▶ [What needs to be done]: Gather from the material every line that contains the string "colliders".

▶ [Material for this exercise]:
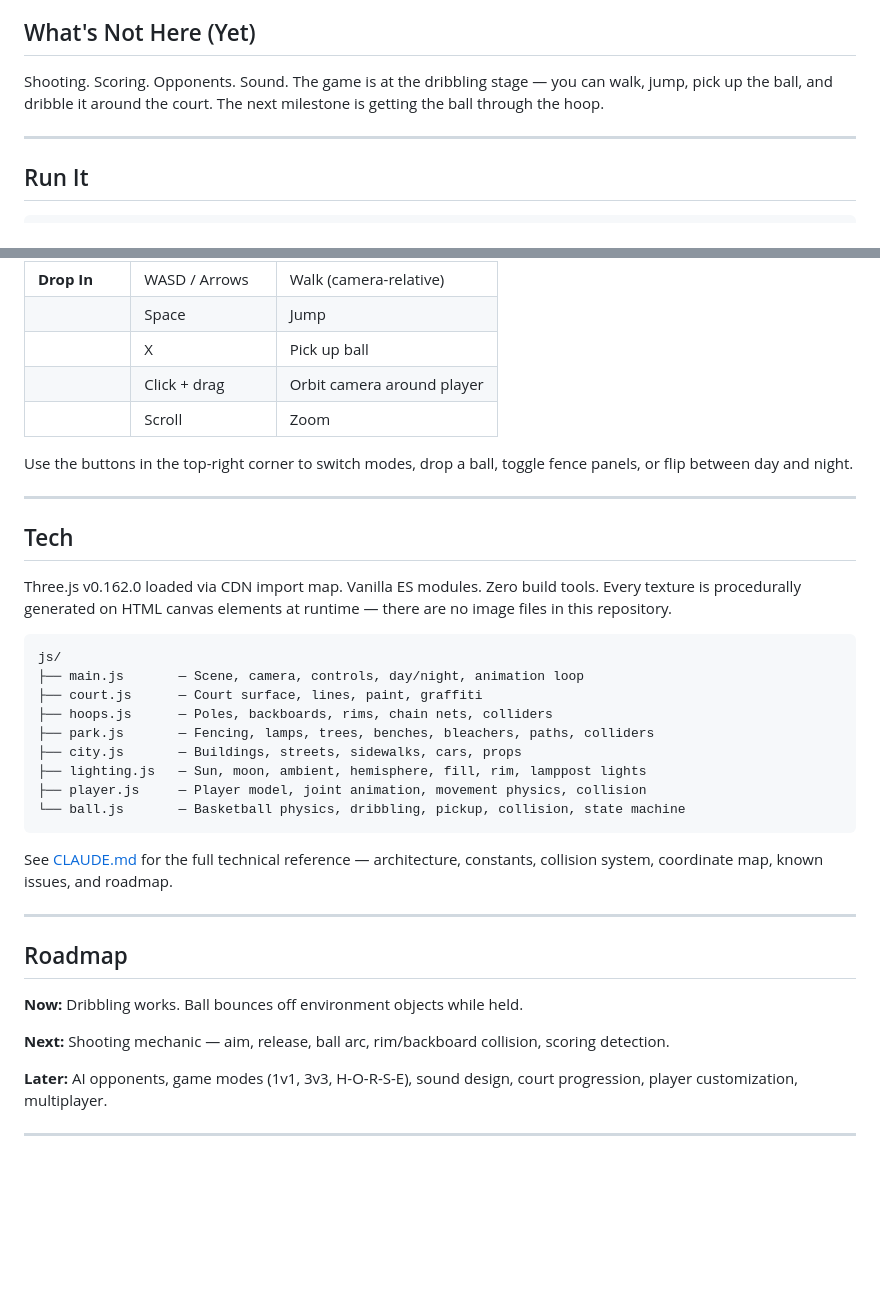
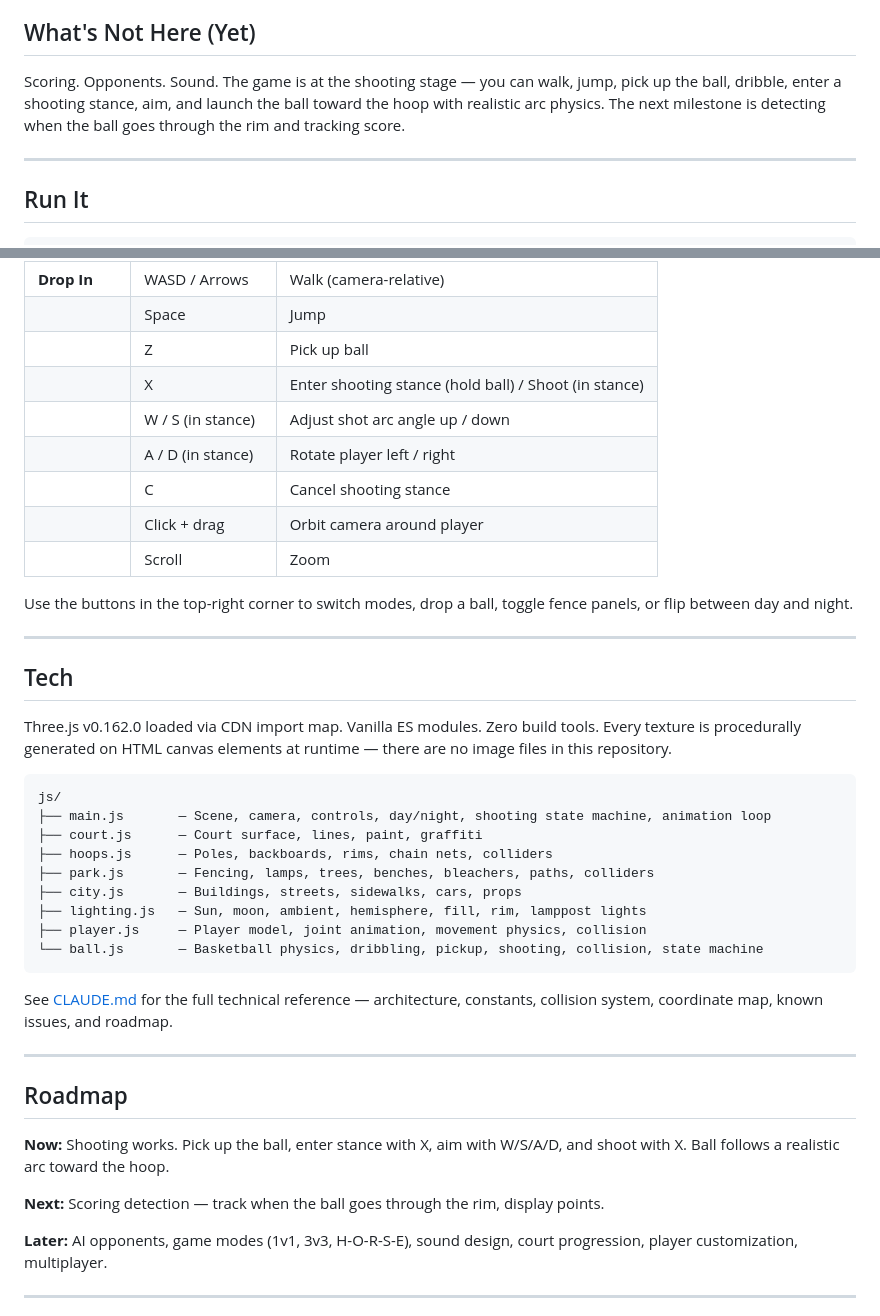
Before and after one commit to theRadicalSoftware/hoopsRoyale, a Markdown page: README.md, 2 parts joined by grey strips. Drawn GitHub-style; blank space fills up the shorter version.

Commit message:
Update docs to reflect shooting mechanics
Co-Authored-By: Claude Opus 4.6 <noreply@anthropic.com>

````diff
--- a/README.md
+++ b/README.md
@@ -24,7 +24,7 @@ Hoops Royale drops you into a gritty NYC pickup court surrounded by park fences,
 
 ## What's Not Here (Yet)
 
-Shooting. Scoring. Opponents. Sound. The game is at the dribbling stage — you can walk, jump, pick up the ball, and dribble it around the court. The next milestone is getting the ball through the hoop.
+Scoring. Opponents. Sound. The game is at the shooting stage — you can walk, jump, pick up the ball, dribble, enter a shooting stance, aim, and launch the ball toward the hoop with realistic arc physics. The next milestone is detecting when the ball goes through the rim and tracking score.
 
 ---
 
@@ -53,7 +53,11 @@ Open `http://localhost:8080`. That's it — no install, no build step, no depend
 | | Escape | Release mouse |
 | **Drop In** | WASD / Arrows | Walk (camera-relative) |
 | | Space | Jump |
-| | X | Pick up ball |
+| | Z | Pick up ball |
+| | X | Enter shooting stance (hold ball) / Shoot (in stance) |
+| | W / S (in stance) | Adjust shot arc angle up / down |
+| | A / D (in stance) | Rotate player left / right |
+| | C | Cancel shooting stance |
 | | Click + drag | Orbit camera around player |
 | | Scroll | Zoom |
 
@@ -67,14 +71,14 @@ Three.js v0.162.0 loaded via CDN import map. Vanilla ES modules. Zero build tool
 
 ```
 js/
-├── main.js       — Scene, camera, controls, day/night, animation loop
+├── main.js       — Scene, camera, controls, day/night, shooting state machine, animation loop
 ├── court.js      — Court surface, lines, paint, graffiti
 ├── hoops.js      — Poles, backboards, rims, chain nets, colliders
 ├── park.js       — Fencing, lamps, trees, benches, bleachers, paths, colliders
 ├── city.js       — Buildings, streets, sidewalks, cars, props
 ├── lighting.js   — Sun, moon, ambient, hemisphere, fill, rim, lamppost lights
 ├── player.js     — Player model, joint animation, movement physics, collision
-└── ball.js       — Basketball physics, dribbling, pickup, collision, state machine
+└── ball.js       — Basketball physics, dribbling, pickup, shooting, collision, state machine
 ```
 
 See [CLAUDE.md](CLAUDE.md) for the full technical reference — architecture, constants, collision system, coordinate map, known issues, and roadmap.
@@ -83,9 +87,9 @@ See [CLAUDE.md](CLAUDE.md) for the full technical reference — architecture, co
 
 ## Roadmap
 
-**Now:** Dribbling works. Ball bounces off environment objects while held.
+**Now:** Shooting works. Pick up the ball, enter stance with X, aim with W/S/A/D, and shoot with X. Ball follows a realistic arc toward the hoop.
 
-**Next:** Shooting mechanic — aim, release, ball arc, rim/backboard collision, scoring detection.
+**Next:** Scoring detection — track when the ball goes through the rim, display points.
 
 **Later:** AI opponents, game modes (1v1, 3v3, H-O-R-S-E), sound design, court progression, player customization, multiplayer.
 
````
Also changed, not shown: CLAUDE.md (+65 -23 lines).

▶ [Result below]:
 ├── hoops.js      — Poles, backboards, rims, chain nets, colliders
 ├── park.js       — Fencing, lamps, trees, benches, bleachers, paths, colliders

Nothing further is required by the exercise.